___ Records for the exercise ___

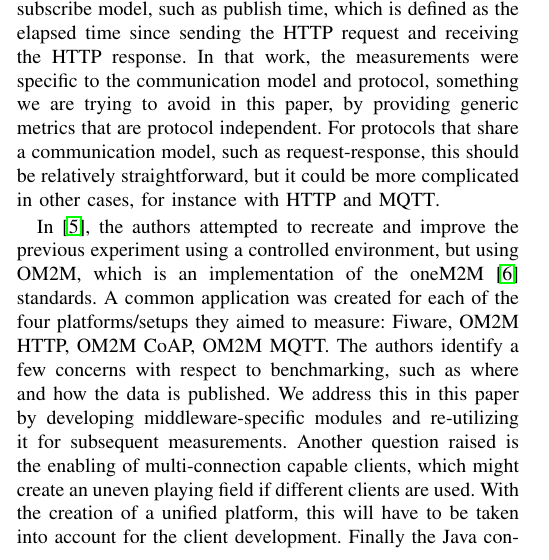
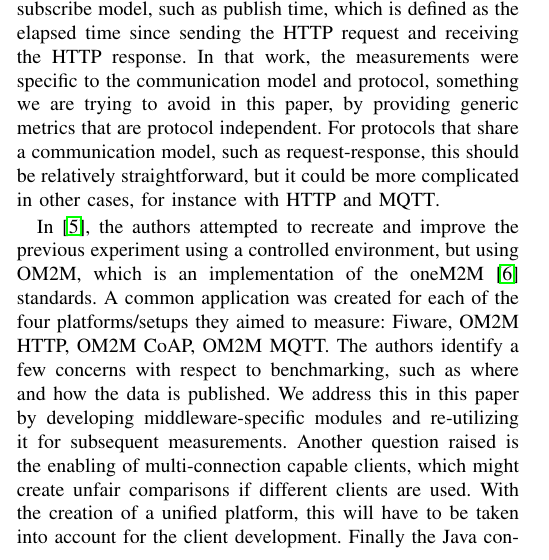
Before and after one commit to lzilhao/Tese-Artigo, a LaTeX paper (main.tex): part of one column of page 1 of 7, cut so that both start at the same text. Compiled offline with pdfLaTeX.

Commit message:
Update on Overleaf.

```diff
--- a/main.tex
+++ b/main.tex
@@ -151,7 +151,7 @@ In previous work~\cite{cardoso_benchmarking_2017}, we set off to obtain a set of
 We used a smart cities scenario, fairly common in IoT, which typically uses the publish-subscribe communication model. The middlewares themselves were treated as black-boxes, disregarding information about internal implementation. This not only eases the process, but also the creation of a common benchmarking platform. This can cause the middleware to be used sub-optimally, but is a necessary step in an effort to generalize the process, and reflects to a large extent the user's perspective. A qualitative analysis was conducted with the goal of identifying certain middleware functionalities which are relevant for IoT applications and ease their development, such as documentation availability and which communication models are supported. This type of qualitative analysis and metrics requires a case-by-case analysis of each broker, and cannot be automated within a benchmarking platform, but it should be considered in the global architecture. A quantitative analysis was performed using metrics relevant for communications scenarios, particularly mass publication of resources using a publish-subscribe model, such as publish time, which is defined as the elapsed time since sending the HTTP request and receiving the HTTP response. In that work, the measurements were specific to the communication model and protocol, something we are trying to avoid in this paper, by providing generic metrics that are protocol independent. For protocols that share a communication model, such as request-response, this should be relatively straightforward, but it could be more complicated in other cases, for instance with HTTP and MQTT\@.
 
 In \cite{pereira_benchmarking_2018}, the authors attempted to recreate and improve the previous experiment using a controlled environment, but using OM2M, which is an implementation of the oneM2M~\cite{oneM2MHo30:online} standards. A common application was created for each of the four platforms\slash setups they aimed to measure: Fiware, OM2M HTTP, OM2M CoAP, OM2M MQTT. The authors identify a few concerns with respect to benchmarking, such as where and how the data is published. %, which will mainly concern application development.
-We address this in this paper by developing middleware-specific modules and re-utilizing it for subsequent measurements. Another question raised is the enabling of multi-connection capable clients, which might create an uneven playing field if different clients are used. With the creation of a unified platform, this will have to be taken into account for the client development. Finally the Java configurations, which address the issue of different optimizations with different default Java Virtual Machine packages, which might vary across operating system and also depending on if they are client or server VMs.
+We address this in this paper by developing middleware-specific modules and re-utilizing it for subsequent measurements. Another question raised is the enabling of multi-connection capable clients, which might create unfair comparisons if different clients are used. With the creation of a unified platform, this will have to be taken into account for the client development. Finally the Java configurations, which address the issue of different optimizations with different default Java Virtual Machine packages, which might vary across operating system and also depending on if they are client or server VMs.
 
 \section{Solution}
 
```
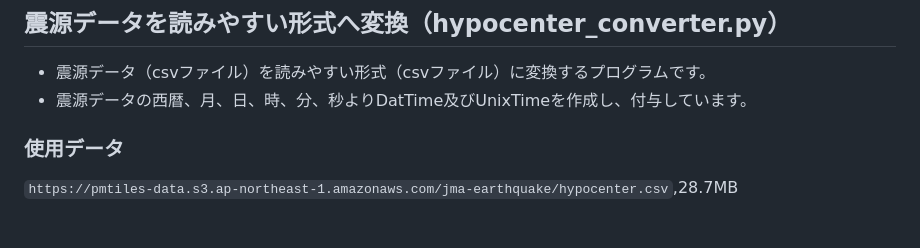
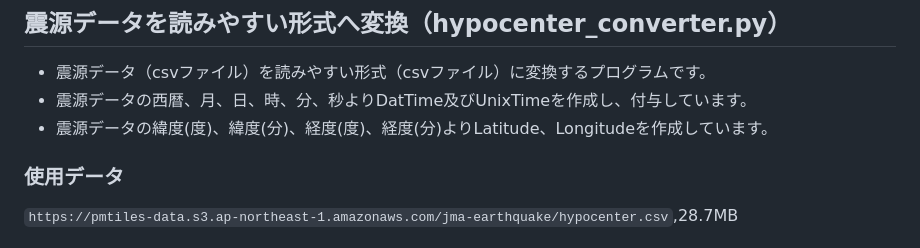
Before and after one commit to shi-works/jma-earthquake-data-converter, a Markdown page: README.md, the part around the change. GitHub-like rendering.

```diff
--- a/README.md
+++ b/README.md
@@ -31,6 +31,7 @@
 ## 震源データを読みやすい形式へ変換（hypocenter_converter.py）
 - 震源データ（csvファイル）を読みやすい形式（csvファイル）に変換するプログラムです。
 - 震源データの西暦、月、日、時、分、秒よりDatTime及びUnixTimeを作成し、付与しています。
+- 震源データの緯度(度)、緯度(分)、経度(度)、経度(分)よりLatitude、Longitudeを作成しています。
 ### 使用データ
 `https://pmtiles-data.s3.ap-northeast-1.amazonaws.com/jma-earthquake/hypocenter.csv`,28.7MB
 ### 出力結果
```
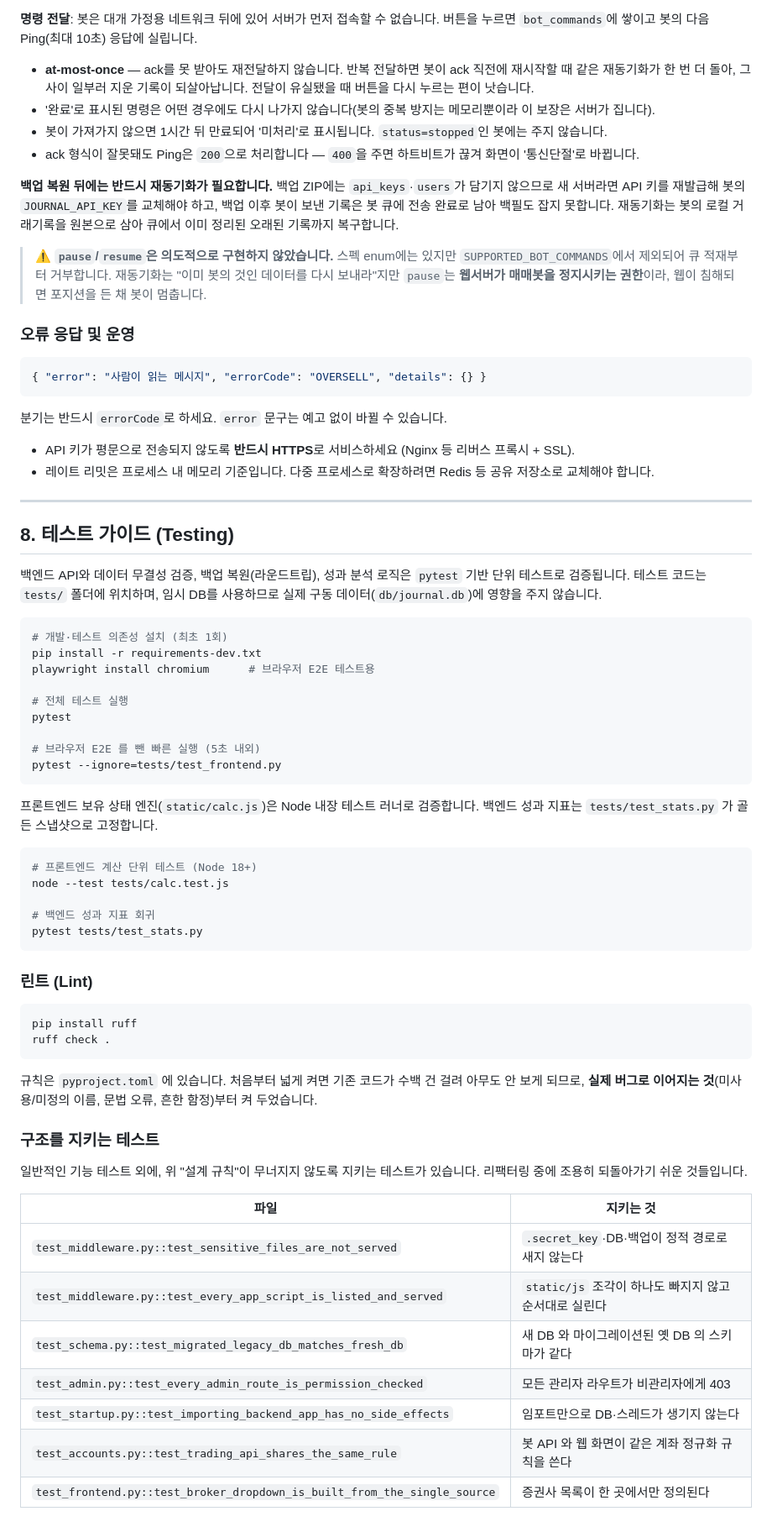
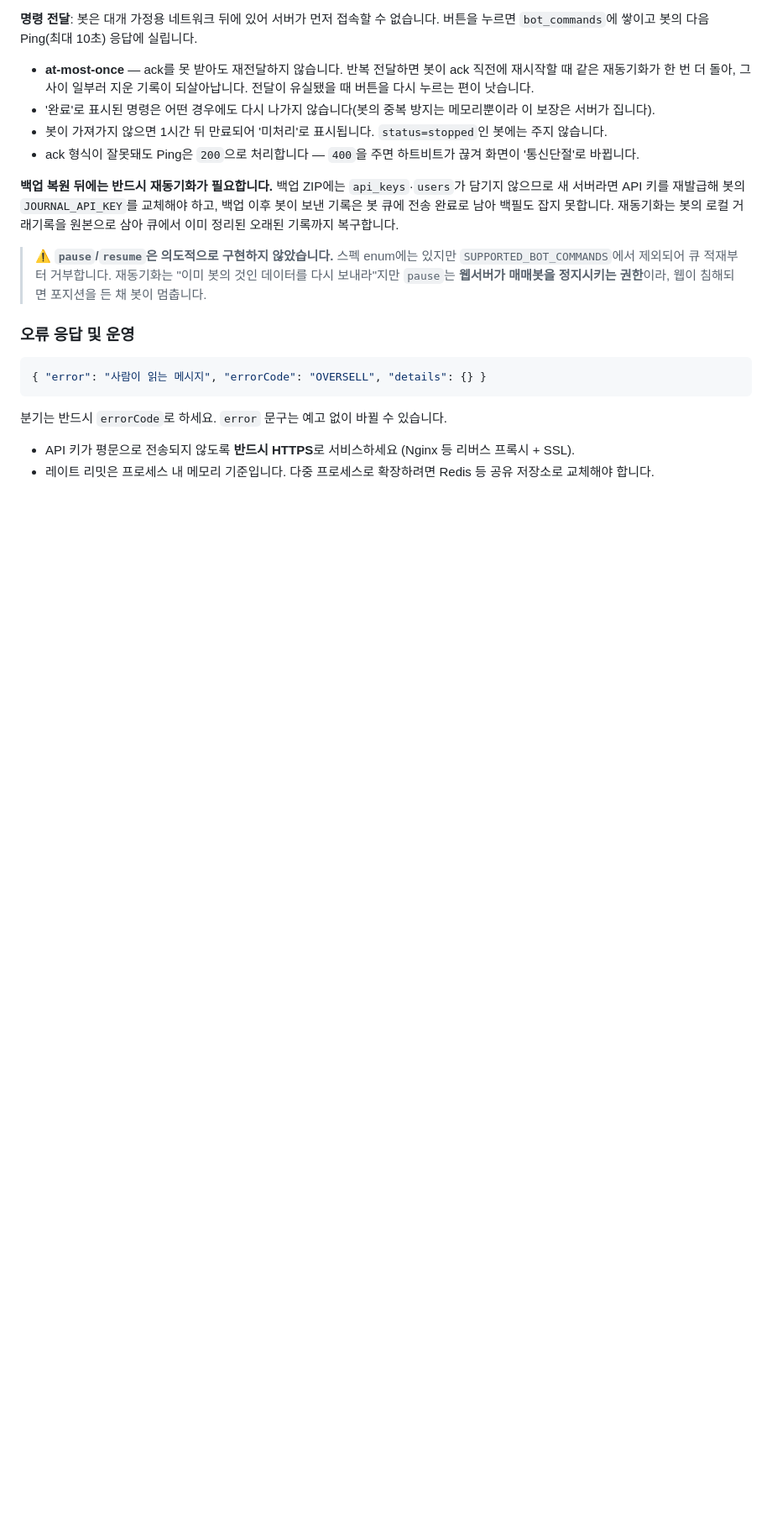
Before and after one commit to batmi/stock-memo, a Markdown page: README.md, the part around one of its changes. Shown at 84% size. Rendered like a GitHub page; blank space fills up the shorter version.

Commit message:
docs(readme): 테스트 가이드 섹션 제거
README.md 및 README.en.md에서 더 이상 불필요해진 '8. 테스트 가이드 (Testing)' 섹션과 목차를 삭제하여 문서 구조를 간결하게 정리한다.

````diff
--- a/README.md
+++ b/README.md
@@ -410,59 +409,3 @@ INSERT/UPDATE)와 읽기(비교) 양쪽이 그것을 씁니다. 화면 쪽 정
 
 *   API 키가 평문으로 전송되지 않도록 **반드시 HTTPS**로 서비스하세요 (Nginx 등 리버스 프록시 + SSL).
 *   레이트 리밋은 프로세스 내 메모리 기준입니다. 다중 프로세스로 확장하려면 Redis 등 공유 저장소로 교체해야 합니다.
-
----
-
-## 8. 테스트 가이드 (Testing)
-
-백엔드 API와 데이터 무결성 검증, 백업 복원(라운드트립), 성과 분석 로직은 `pytest` 기반 단위 테스트로 검증됩니다.
-테스트 코드는 `tests/` 폴더에 위치하며, 임시 DB를 사용하므로 실제 구동 데이터(`db/journal.db`)에 영향을 주지 않습니다.
-
-```bash
-# 개발·테스트 의존성 설치 (최초 1회)
-pip install -r requirements-dev.txt
-playwright install chromium      # 브라우저 E2E 테스트용
-
-# 전체 테스트 실행
-pytest
-
-# 브라우저 E2E 를 뺀 빠른 실행 (5초 내외)
-pytest --ignore=tests/test_frontend.py
-```
-
-프론트엔드 보유 상태 엔진(`static/calc.js`)은 Node 내장 테스트 러너로 검증합니다.
-백엔드 성과 지표는 `tests/test_stats.py` 가 골든 스냅샷으로 고정합니다.
-
-```bash
-# 프론트엔드 계산 단위 테스트 (Node 18+)
-node --test tests/calc.test.js
-
-# 백엔드 성과 지표 회귀
-pytest tests/test_stats.py
-```
-
-### 린트 (Lint)
-
-```bash
-pip install ruff
-ruff check .
-```
-
-규칙은 `pyproject.toml` 에 있습니다. 처음부터 넓게 켜면 기존 코드가 수백 건 걸려
-아무도 안 보게 되므로, **실제 버그로 이어지는 것**(미사용/미정의 이름, 문법 오류,
-흔한 함정)부터 켜 두었습니다.
-
-### 구조를 지키는 테스트
-
-일반적인 기능 테스트 외에, 위 "설계 규칙"이 무너지지 않도록 지키는 테스트가 있습니다.
-리팩터링 중에 조용히 되돌아가기 쉬운 것들입니다.
-
-| 파일 | 지키는 것 |
-|---|---|
-| `test_middleware.py::test_sensitive_files_are_not_served` | `.secret_key`·DB·백업이 정적 경로로 새지 않는다 |
-| `test_middleware.py::test_every_app_script_is_listed_and_served` | `static/js` 조각이 하나도 빠지지 않고 순서대로 실린다 |
-| `test_schema.py::test_migrated_legacy_db_matches_fresh_db` | 새 DB 와 마이그레이션된 옛 DB 의 스키마가 같다 |
-| `test_admin.py::test_every_admin_route_is_permission_checked` | 모든 관리자 라우트가 비관리자에게 403 |
-| `test_startup.py::test_importing_backend_app_has_no_side_effects` | 임포트만으로 DB·스레드가 생기지 않는다 |
-| `test_accounts.py::test_trading_api_shares_the_same_rule` | 봇 API 와 웹 화면이 같은 계좌 정규화 규칙을 쓴다 |
-| `test_frontend.py::test_broker_dropdown_is_built_from_the_single_source` | 증권사 목록이 한 곳에서만 정의된다 |
````
Also changed, not shown: other parts of README.md (+0 -1 lines), README.en.md (+0 -57 lines).
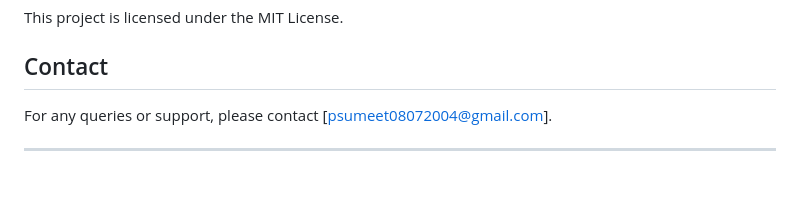
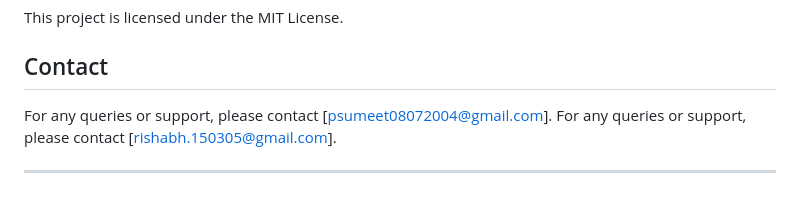
Before and after one commit to Meetsu369/Dastaavej, a Markdown page: README.md, the part around the change. Rendered like a GitHub page.

```diff
--- a/README.md
+++ b/README.md
@@ -106,5 +106,6 @@ This project is licensed under the MIT License.
 
 ## Contact
 For any queries or support, please contact [psumeet08072004@gmail.com].
+For any queries or support, please contact [rishabh.150305@gmail.com].
 
 ---
```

___

→ Aim of the task: Without including any pictures, reproduce the listing exactly.

→ Answer section:
Before and after one commit to lzilhao/Tese-Artigo, a LaTeX paper (main.tex): part of one column of page 1 of 7, cut so that both start at the same text. Compiled offline with pdfLaTeX.

Commit message:
Update on Overleaf.

```diff
--- a/main.tex
+++ b/main.tex
@@ -151,7 +151,7 @@ In previous work~\cite{cardoso_benchmarking_2017}, we set off to obtain a set of
 We used a smart cities scenario, fairly common in IoT, which typically uses the publish-subscribe communication model. The middlewares themselves were treated as black-boxes, disregarding information about internal implementation. This not only eases the process, but also the creation of a common benchmarking platform. This can cause the middleware to be used sub-optimally, but is a necessary step in an effort to generalize the process, and reflects to a large extent the user's perspective. A qualitative analysis was conducted with the goal of identifying certain middleware functionalities which are relevant for IoT applications and ease their development, such as documentation availability and which communication models are supported. This type of qualitative analysis and metrics requires a case-by-case analysis of each broker, and cannot be automated within a benchmarking platform, but it should be considered in the global architecture. A quantitative analysis was performed using metrics relevant for communications scenarios, particularly mass publication of resources using a publish-subscribe model, such as publish time, which is defined as the elapsed time since sending the HTTP request and receiving the HTTP response. In that work, the measurements were specific to the communication model and protocol, something we are trying to avoid in this paper, by providing generic metrics that are protocol independent. For protocols that share a communication model, such as request-response, this should be relatively straightforward, but it could be more complicated in other cases, for instance with HTTP and MQTT\@.
 
 In \cite{pereira_benchmarking_2018}, the authors attempted to recreate and improve the previous experiment using a controlled environment, but using OM2M, which is an implementation of the oneM2M~\cite{oneM2MHo30:online} standards. A common application was created for each of the four platforms\slash setups they aimed to measure: Fiware, OM2M HTTP, OM2M CoAP, OM2M MQTT. The authors identify a few concerns with respect to benchmarking, such as where and how the data is published. %, which will mainly concern application development.
-We address this in this paper by developing middleware-specific modules and re-utilizing it for subsequent measurements. Another question raised is the enabling of multi-connection capable clients, which might create an uneven playing field if different clients are used. With the creation of a unified platform, this will have to be taken into account for the client development. Finally the Java configurations, which address the issue of different optimizations with different default Java Virtual Machine packages, which might vary across operating system and also depending on if they are client or server VMs.
+We address this in this paper by developing middleware-specific modules and re-utilizing it for subsequent measurements. Another question raised is the enabling of multi-connection capable clients, which might create unfair comparisons if different clients are used. With the creation of a unified platform, this will have to be taken into account for the client development. Finally the Java configurations, which address the issue of different optimizations with different default Java Virtual Machine packages, which might vary across operating system and also depending on if they are client or server VMs.
 
 \section{Solution}
 
```
Before and after one commit to shi-works/jma-earthquake-data-converter, a Markdown page: README.md, the part around the change. GitHub-like rendering.

```diff
--- a/README.md
+++ b/README.md
@@ -31,6 +31,7 @@
 ## 震源データを読みやすい形式へ変換（hypocenter_converter.py）
 - 震源データ（csvファイル）を読みやすい形式（csvファイル）に変換するプログラムです。
 - 震源データの西暦、月、日、時、分、秒よりDatTime及びUnixTimeを作成し、付与しています。
+- 震源データの緯度(度)、緯度(分)、経度(度)、経度(分)よりLatitude、Longitudeを作成しています。
 ### 使用データ
 `https://pmtiles-data.s3.ap-northeast-1.amazonaws.com/jma-earthquake/hypocenter.csv`,28.7MB
 ### 出力結果
```
Before and after one commit to batmi/stock-memo, a Markdown page: README.md, the part around one of its changes. Shown at 84% size. Rendered like a GitHub page; blank space fills up the shorter version.

Commit message:
docs(readme): 테스트 가이드 섹션 제거
README.md 및 README.en.md에서 더 이상 불필요해진 '8. 테스트 가이드 (Testing)' 섹션과 목차를 삭제하여 문서 구조를 간결하게 정리한다.

````diff
--- a/README.md
+++ b/README.md
@@ -410,59 +409,3 @@ INSERT/UPDATE)와 읽기(비교) 양쪽이 그것을 씁니다. 화면 쪽 정
 
 *   API 키가 평문으로 전송되지 않도록 **반드시 HTTPS**로 서비스하세요 (Nginx 등 리버스 프록시 + SSL).
 *   레이트 리밋은 프로세스 내 메모리 기준입니다. 다중 프로세스로 확장하려면 Redis 등 공유 저장소로 교체해야 합니다.
-
----
-
-## 8. 테스트 가이드 (Testing)
-
-백엔드 API와 데이터 무결성 검증, 백업 복원(라운드트립), 성과 분석 로직은 `pytest` 기반 단위 테스트로 검증됩니다.
-테스트 코드는 `tests/` 폴더에 위치하며, 임시 DB를 사용하므로 실제 구동 데이터(`db/journal.db`)에 영향을 주지 않습니다.
-
-```bash
-# 개발·테스트 의존성 설치 (최초 1회)
-pip install -r requirements-dev.txt
-playwright install chromium      # 브라우저 E2E 테스트용
-
-# 전체 테스트 실행
-pytest
-
-# 브라우저 E2E 를 뺀 빠른 실행 (5초 내외)
-pytest --ignore=tests/test_frontend.py
-```
-
-프론트엔드 보유 상태 엔진(`static/calc.js`)은 Node 내장 테스트 러너로 검증합니다.
-백엔드 성과 지표는 `tests/test_stats.py` 가 골든 스냅샷으로 고정합니다.
-
-```bash
-# 프론트엔드 계산 단위 테스트 (Node 18+)
-node --test tests/calc.test.js
-
-# 백엔드 성과 지표 회귀
-pytest tests/test_stats.py
-```
-
-### 린트 (Lint)
-
-```bash
-pip install ruff
-ruff check .
-```
-
-규칙은 `pyproject.toml` 에 있습니다. 처음부터 넓게 켜면 기존 코드가 수백 건 걸려
-아무도 안 보게 되므로, **실제 버그로 이어지는 것**(미사용/미정의 이름, 문법 오류,
-흔한 함정)부터 켜 두었습니다.
-
-### 구조를 지키는 테스트
-
-일반적인 기능 테스트 외에, 위 "설계 규칙"이 무너지지 않도록 지키는 테스트가 있습니다.
-리팩터링 중에 조용히 되돌아가기 쉬운 것들입니다.
-
-| 파일 | 지키는 것 |
-|---|---|
-| `test_middleware.py::test_sensitive_files_are_not_served` | `.secret_key`·DB·백업이 정적 경로로 새지 않는다 |
-| `test_middleware.py::test_every_app_script_is_listed_and_served` | `static/js` 조각이 하나도 빠지지 않고 순서대로 실린다 |
-| `test_schema.py::test_migrated_legacy_db_matches_fresh_db` | 새 DB 와 마이그레이션된 옛 DB 의 스키마가 같다 |
-| `test_admin.py::test_every_admin_route_is_permission_checked` | 모든 관리자 라우트가 비관리자에게 403 |
-| `test_startup.py::test_importing_backend_app_has_no_side_effects` | 임포트만으로 DB·스레드가 생기지 않는다 |
-| `test_accounts.py::test_trading_api_shares_the_same_rule` | 봇 API 와 웹 화면이 같은 계좌 정규화 규칙을 쓴다 |
-| `test_frontend.py::test_broker_dropdown_is_built_from_the_single_source` | 증권사 목록이 한 곳에서만 정의된다 |
````
Also changed, not shown: other parts of README.md (+0 -1 lines), README.en.md (+0 -57 lines).
Before and after one commit to Meetsu369/Dastaavej, a Markdown page: README.md, the part around the change. Rendered like a GitHub page.

```diff
--- a/README.md
+++ b/README.md
@@ -106,5 +106,6 @@ This project is licensed under the MIT License.
 
 ## Contact
 For any queries or support, please contact [psumeet08072004@gmail.com].
+For any queries or support, please contact [rishabh.150305@gmail.com].
 
 ---
```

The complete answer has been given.